And if you’re looking for the doctrine of the Trinity as the theological factor that identifies Christian doctrine as Christian, that specifies who the God of the Bible is and therefore what is Biblical about any of the individual doctrines, you can find it in the American Episcopalian Francis J. Hall (who published from 1908-1922):
The doctrine of the Trinity is the interpretive principle of all Christian doctrine, the ultimate basis of Christian ideals and hopes, and the most vital and inspiring of all the truths which human minds can contemplate. … The doctrine of the Trinity must occupy the central place in any sound or adequate conception of spiritual realities. It constitutes the postulate of the doctrines of the Incarnation, of the Atonement, of the Church, of justification and salvation, and of the coming kingdom of God. If it were shown to be false, these doctrines would have to be modified beyond recognition, and Christianity would become something quite other than it actually is.

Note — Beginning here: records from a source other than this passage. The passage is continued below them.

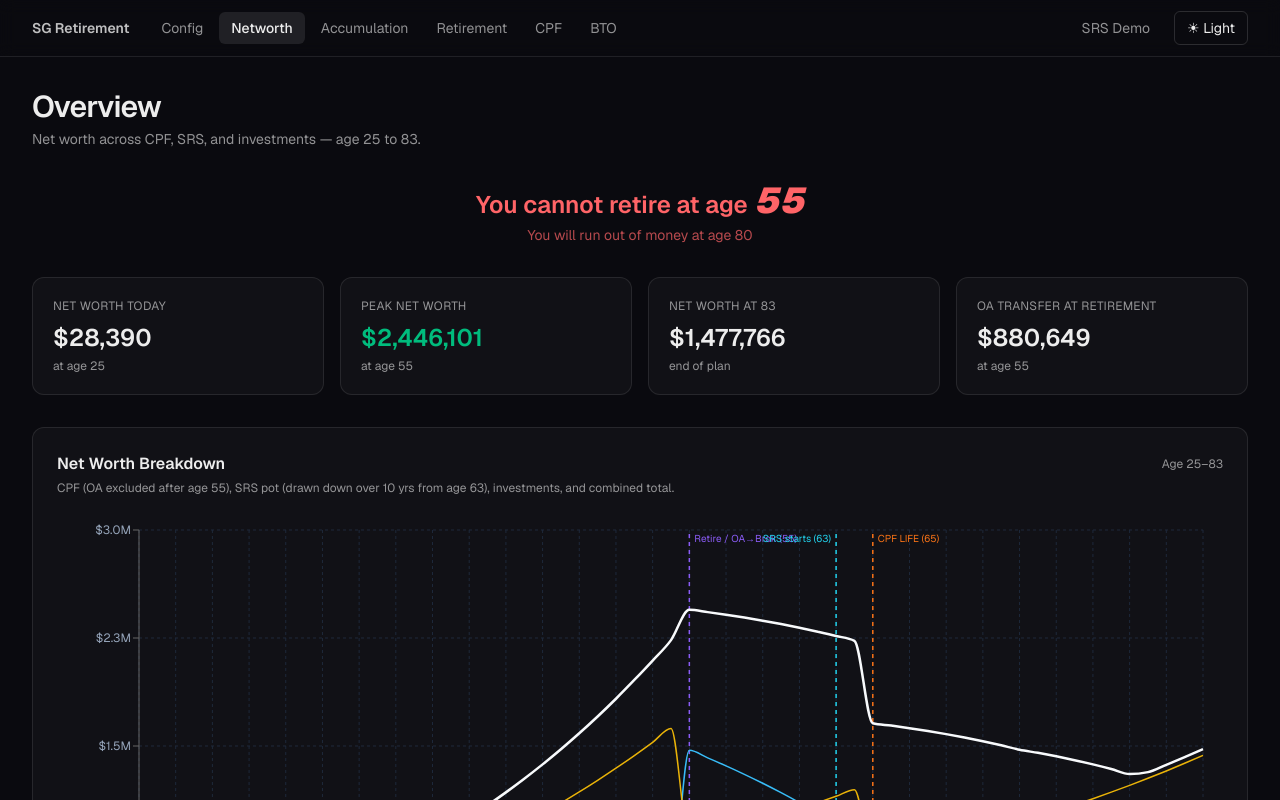
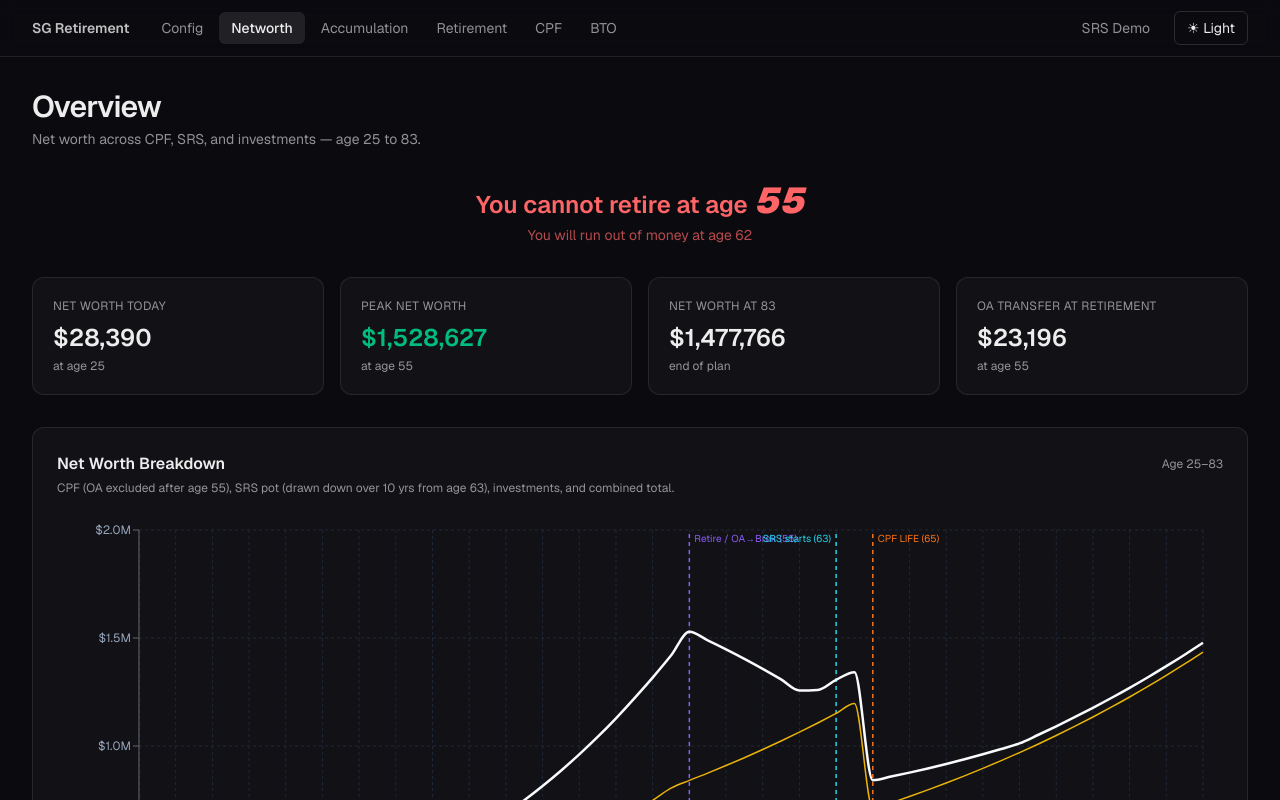
Before and after one commit to GeneralR3d/retirement_dashboard, a Next.js app: page /main in a window 1280 px wide. Shown: the top 800 px of the page. Built offline with nearby package versions, Linux system fonts and the light colour scheme.

Commit message:
fix: connected BTO page to CPF page

```diff
--- a/app/components/bto-inputs.tsx
+++ b/app/components/bto-inputs.tsx
@@ -2,7 +2,7 @@
 
 import { useState } from "react";
 import type { ProfileInputs } from "@/lib/profile-context";
-import { NumberField, Slider } from "@/app/components/ui";
+import { NumberField, Slider, InfoTooltip } from "@/app/components/ui";
 import { fmtMoney } from "@/lib/format";
 import {
   GRANT_CAPS,
@@ -126,6 +126,29 @@ export function BtoInputsPanel({ draft, setDraft }: BtoInputsProps) {
           <div className="flex justify-between items-center text-sm">
             <span className="flex items-center gap-2 text-foreground/80">
               Housing grants
+              <span onClick={(e) => e.stopPropagation()}>
+                <InfoTooltip>
+                  <p className="font-semibold text-foreground mb-2">Housing Grant Guide</p>
+
+                  <p className="font-medium text-foreground/90 mb-0.5">CPF Housing Grant (Family)</p>
+                  <p className="mb-2 text-foreground/70">Up to $80,000 for first-timer couples/families buying direct from HDB. Amount varies by flat type and income.</p>
+
+                  <p className="font-medium text-foreground/90 mb-0.5">Enhanced Housing Grant (EHG)</p>
+                  <p className="mb-2 text-foreground/70">Up to $120,000 based on average monthly household income. Eligible if income ≤ $9,000/month. Amount decreases in $5,000 steps per $500 income band.</p>
+
+                  <p className="font-medium text-foreground/90 mb-0.5">Proximity Housing Grant (PHG)</p>
+                  <p className="mb-2 text-foreground/70">$30,000 to live with parents; $20,000 to live near parents (within 4 km).</p>
+
+                  <a
+                    href="https://www.hdb.gov.sg/-/media/buying-a-flat/flat-grant-and-loan-eligibility/couples-and-families/enhanced-cpf-housing-grant/EHG-amount-Couples-and-Families-Aug-2024.pdf"
+                    target="_blank"
+                    rel="noopener noreferrer"
+                    className="text-sky-400 underline hover:text-sky-300"
+                  >
+                    EHG table source (HDB PDF) ↗
+                  </a>
+                </InfoTooltip>
+              </span>
               <svg
                 className={`w-4 h-4 text-foreground/60 transition-transform duration-200 ${showGrants ? "rotate-180" : ""}`}
                 viewBox="0 0 24 24"
--- a/app/components/ui.tsx
+++ b/app/components/ui.tsx
@@ -127,7 +127,7 @@ export function Stat({
   );
 }
 
-export function InfoTooltip({ children }: { children: React.ReactNode }) {
+export function InfoTooltip({ children, className }: { children: React.ReactNode; className?: string }) {
   const iconRef = useRef<HTMLSpanElement>(null);
   const [visible, setVisible] = useState(false);
   const [coords, setCoords] = useState({ top: 0, left: 0 });
@@ -172,7 +172,7 @@ export function InfoTooltip({ children }: { children: React.ReactNode }) {
             transform: "translate(-50%, -100%)",
             zIndex: 9999,
           }}
-          className="pointer-events-auto w-64 rounded-lg border border-foreground/10 bg-[var(--tooltip-bg,#0f172a)] p-3 text-xs font-normal text-foreground/80 shadow-xl"
+          className={`pointer-events-auto w-64 rounded-lg border border-foreground/10 bg-[var(--tooltip-bg,#0f172a)] p-3 text-xs font-normal text-foreground/80 shadow-xl${className ? ` ${className}` : ""}`}
         >
           {children}
         </span>,
--- a/app/config/page.tsx
+++ b/app/config/page.tsx
@@ -79,10 +79,16 @@ export default function ConfigPage() {
       ? salarySeries
       : buildDefaultSeries(startingSalary, salaryGrowthRate, workingYears);
 
-  const expenseDisplaySeries =
-    monthlyExpenseSeries.length === workingYears
-      ? monthlyExpenseSeries
-      : buildDefaultExpenseSeries(monthlyExpensesToday, workingYears);
+  const expenseDisplaySeries: number[] = (() => {
+    if (monthlyExpenseSeries.length === 0) {
+      return buildDefaultExpenseSeries(monthlyExpensesToday, workingYears);
+    }
+    if (monthlyExpenseSeries.length >= workingYears) {
+      return monthlyExpenseSeries.slice(0, workingYears);
+    }
+    const last = monthlyExpenseSeries[monthlyExpenseSeries.length - 1];
+    return [...monthlyExpenseSeries, ...Array(workingYears - monthlyExpenseSeries.length).fill(last)];
+  })();
 
   // Accordion state
   const [showSalaryTable, setShowSalaryTable] = useState(false);
@@ -171,13 +177,6 @@ export default function ConfigPage() {
           wYears,
         );
       }
-      if (key === "currentAge" || key === "stopWorkingAge") {
-        const wYears = Math.max(0, next.stopWorkingAge - next.currentAge);
-        next.monthlyExpenseSeries = buildDefaultExpenseSeries(
-          next.monthlyExpensesToday,
-          wYears,
-        );
-      }
       setDraft(next);
     };
   }
@@ -219,7 +218,18 @@ export default function ConfigPage() {
   }
 
   function handleSave() {
-    setInputs(latestDraft.current);
+    const d = latestDraft.current;
+    const wYears = Math.max(0, d.stopWorkingAge - d.currentAge);
+    let normalizedExpenses = d.monthlyExpenseSeries;
+    if (normalizedExpenses.length > 0 && normalizedExpenses.length !== wYears) {
+      if (normalizedExpenses.length > wYears) {
+        normalizedExpenses = normalizedExpenses.slice(0, wYears);
+      } else {
+        const last = normalizedExpenses[normalizedExpenses.length - 1];
+        normalizedExpenses = [...normalizedExpenses, ...Array(wYears - normalizedExpenses.length).fill(last)];
+      }
+    }
+    setInputs({ ...d, monthlyExpenseSeries: normalizedExpenses });
   }
 
   return (
--- a/app/cpf/page.tsx
+++ b/app/cpf/page.tsx
@@ -135,21 +135,31 @@ export default function CpfPage() {
   };
 
   const rows = useMemo(() => {
-    // Pass 1: raw projection (no BTO) to get OA balances at DP ages
-    const rawRows = buildCpfProjection(cpfBaseInputs);
+    if (btoFlatPrice <= 0) {
+      return buildCpfProjection(cpfBaseInputs);
+    }
 
-    const oaAtDp1Age = rawRows.find((r) => r.age === btoApplicationAge)?.oaBalance ?? 0;
-    const oaAtDp2Age = rawRows.find((r) => r.age === btoCollectionAge)?.oaBalance ?? 0;
+    // Pass 1: no deductions — get OA at DP1 age
+    const pass1 = buildCpfProjection(cpfBaseInputs);
+    const oaAtDp1Age = pass1.find((r) => r.age === btoApplicationAge)?.oaBalance ?? 0;
 
-    // Compute BTO breakdown using raw OA balances (same as BTO page)
-    const bto = btoFlatPrice > 0
-      ? computeBtoBreakdown(inputs, oaAtDp1Age, oaAtDp2Age)
-      : null;
+    // DP1 allocation only depends on oaAtDp1Age, so pass 0 for DP2 to get dp1.fromOA
+    const btoPass1 = computeBtoBreakdown(inputs, oaAtDp1Age, 0);
+    const dp1Deductions: { age: number; amount: number }[] = [];
+    if (btoPass1.dp1.fromOA > 0 && btoApplicationAge >= currentAge && btoApplicationAge <= deathAge) {
+      dp1Deductions.push({ age: btoApplicationAge, amount: btoPass1.dp1.fromOA });
+    }
 
-    // Build OA deductions list: DP1, DP2, and annual mortgage instalments.
+    // Pass 2: DP1 deduction applied — get corrected OA at DP2 age (post-DP1 balance)
+    const pass2 = buildCpfProjection({ ...cpfBaseInputs, oaDeductions: dp1Deductions });
+    const oaAtDp2Age = pass2.find((r) => r.age === btoCollectionAge)?.oaBalance ?? 0;
+
+    // Full BTO breakdown with correct OA at both DP ages
+    const bto = computeBtoBreakdown(inputs, oaAtDp1Age, oaAtDp2Age);
+
+    // Build complete deductions list: DP1, DP2, annual mortgage
     const oaDeductions: { age: number; amount: number }[] = [];
-    if (bto) {
-      if (bto.dp1.fromOA > 0 && btoApplicationAge >= currentAge && btoApplicationAge <= deathAge  ) {
+    if (bto.dp1.fromOA > 0 && btoApplicationAge >= currentAge && btoApplicationAge <= deathAge) {
       oaDeductions.push({ age: btoApplicationAge, amount: bto.dp1.fromOA });
     }
     if (bto.dp2.fromOA > 0 && btoCollectionAge >= currentAge && btoCollectionAge <= deathAge) {
@@ -163,9 +173,8 @@ export default function CpfPage() {
         }
       }
     }
-    }
 
-    // Pass 2: projection with BTO deductions applied
+    // Pass 3: all deductions applied — final displayed rows
     return buildCpfProjection({ ...cpfBaseInputs, oaDeductions });
   }, [
     currentAge, stopWorkingAge, cpfWithdrawalAge, cpfRetirementAge,
--- a/app/main/page.tsx
+++ b/app/main/page.tsx
@@ -25,6 +25,7 @@ import {
   SRS_ANNUAL_CAP,
 } from "@/lib/tax";
 import { buildAccumulation } from "@/lib/cash-flow";
+import { computeBtoBreakdown } from "@/lib/bto";
 import { useProfile } from "@/lib/profile-context";
 import { fmtMoney } from "@/lib/format";
 import { StatCard } from "@/app/components/ui";
@@ -272,6 +273,10 @@ export default function MainPage() {
     cash,
     srsAnnualCap,
     srsAccepted,
+    btoFlatPrice,
+    btoApplicationAge,
+    btoCollectionAge,
+    btoLoanTenureYears,
   } = inputs;
 
   const annualExpensesToday = monthlyExpensesToday * 12;
@@ -336,7 +341,7 @@ export default function MainPage() {
       const srsAnnualIncome = w.netFromSrs / SRS_WITHDRAWAL_YEARS;
       const srsYearlyWithdrawal = finalSrsPot / SRS_WITHDRAWAL_YEARS;
 
-      const cpfRows = buildCpfProjection({
+      const cpfBaseInputs = {
         currentAge,
         stopWorkingAge,
         cpfWithdrawalAge,
@@ -350,7 +355,50 @@ export default function MainPage() {
         cpfLifeFrs,
         endAge: deathAge,
         salarySeries: seriesOverride,
-      });
+      };
+
+      let cpfRows;
+      if (btoFlatPrice <= 0) {
+        cpfRows = buildCpfProjection(cpfBaseInputs);
+      } else {
+        // Pass 1: no deductions — get OA at DP1 age
+        const pass1 = buildCpfProjection(cpfBaseInputs);
+        const oaAtDp1Age = pass1.find((r) => r.age === btoApplicationAge)?.oaBalance ?? 0;
+
+        // DP1 allocation only depends on oaAtDp1Age
+        const btoPass1 = computeBtoBreakdown(inputs, oaAtDp1Age, 0);
+        const dp1Deductions: { age: number; amount: number }[] = [];
+        if (btoPass1.dp1.fromOA > 0 && btoApplicationAge >= currentAge && btoApplicationAge <= deathAge) {
+          dp1Deductions.push({ age: btoApplicationAge, amount: btoPass1.dp1.fromOA });
+        }
+
+        // Pass 2: DP1 deduction only — get corrected OA at DP2 age
+        const pass2 = buildCpfProjection({ ...cpfBaseInputs, oaDeductions: dp1Deductions });
+        const oaAtDp2Age = pass2.find((r) => r.age === btoCollectionAge)?.oaBalance ?? 0;
+
+        // Full BTO breakdown with correct OA at both DP ages
+        const bto = computeBtoBreakdown(inputs, oaAtDp1Age, oaAtDp2Age);
+
+        // Build complete deductions list: DP1, DP2, annual mortgage
+        const cpfOaDeductions: { age: number; amount: number }[] = [];
+        if (bto.dp1.fromOA > 0 && btoApplicationAge >= currentAge && btoApplicationAge <= deathAge) {
+          cpfOaDeductions.push({ age: btoApplicationAge, amount: bto.dp1.fromOA });
+        }
+        if (bto.dp2.fromOA > 0 && btoCollectionAge >= currentAge && btoCollectionAge <= deathAge) {
+          cpfOaDeductions.push({ age: btoCollectionAge, amount: bto.dp2.fromOA });
+        }
+        const annualMortgage = bto.monthlyMortgage * 12;
+        if (annualMortgage > 0) {
+          for (let age = btoCollectionAge; age <= bto.mortgageEndAge; age++) {
+            if (age >= currentAge && age <= deathAge) {
+              cpfOaDeductions.push({ age, amount: annualMortgage });
+            }
+          }
+        }
+
+        // Pass 3: all deductions applied — final rows
+        cpfRows = buildCpfProjection({ ...cpfBaseInputs, oaDeductions: cpfOaDeductions });
+      }
 
       const convRow = cpfRows.find((r) => r.raConversionHappened);
       const oaBalance = convRow?.oaBalance ?? 0;
@@ -485,6 +533,11 @@ export default function MainPage() {
       cash,
       srsAnnualCap,
       srsAccepted,
+      btoFlatPrice,
+      btoApplicationAge,
+      btoCollectionAge,
+      btoLoanTenureYears,
+      inputs,
     ]);
 
   const brokerageChartData = useMemo(
--- a/lib/profile-context.tsx
+++ b/lib/profile-context.tsx
@@ -10,7 +10,7 @@ export type Investment = {
 };
 
 const DEFAULT_INVESTMENTS: Investment[] = [
-  { id: "stocks",  name: "Stocks & ETFs",               value: 5000, returnRate: 0.07  },
+  { id: "stocks",  name: "Stocks & ETFs",               value: 5000, returnRate: 0.06  },
   { id: "bonds",   name: "Bonds & Money Market Funds",   value: 0,    returnRate: 0.03  },
   { id: "fd",      name: "Fixed Deposits",               value: 0,    returnRate: 0.035 },
 ];
```
Lines whose indentation alone changed are shown as unchanged.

Examples could be multiplied, including numerous Roman Catholic writers. With writing like this going on all through the “dark ages,” it’s not really feasible to pretend the doctrine ever went away. In other words, don’t call it a comeback.
The story of marginalization is probably a self-congratulatory fable popular among the less conservatizing heirs of Barth and Rahner. It’s probably a fair sketch of how things looked on the premises of the self-consciously progressive theological culture of days gone by. But for theologians like Pope, Hodge, Bavinck, and Hall, as for most Christians not involved in academic theology, there was not much need for a retrieval of the Trinity, because it was never marginalized.
 William Burt Pope, Compendium of Christian Theology (New York: Phillips & Hunt, 1881), Volume 1, p. 284.
 Charles Hodge, Systematic Theology (Grand Rapids: Eerdmans, 1995), Volume 1, p. 443.
 Herman Bavinck, Reformed Dogmatics (Grand Rapids: Baker Academic), Volume 2, p. 260.
 Francis J. Hall, Dogmatic Theology (London: Longmans, Green, & Co., 1910), volume 4, pp. 2-3.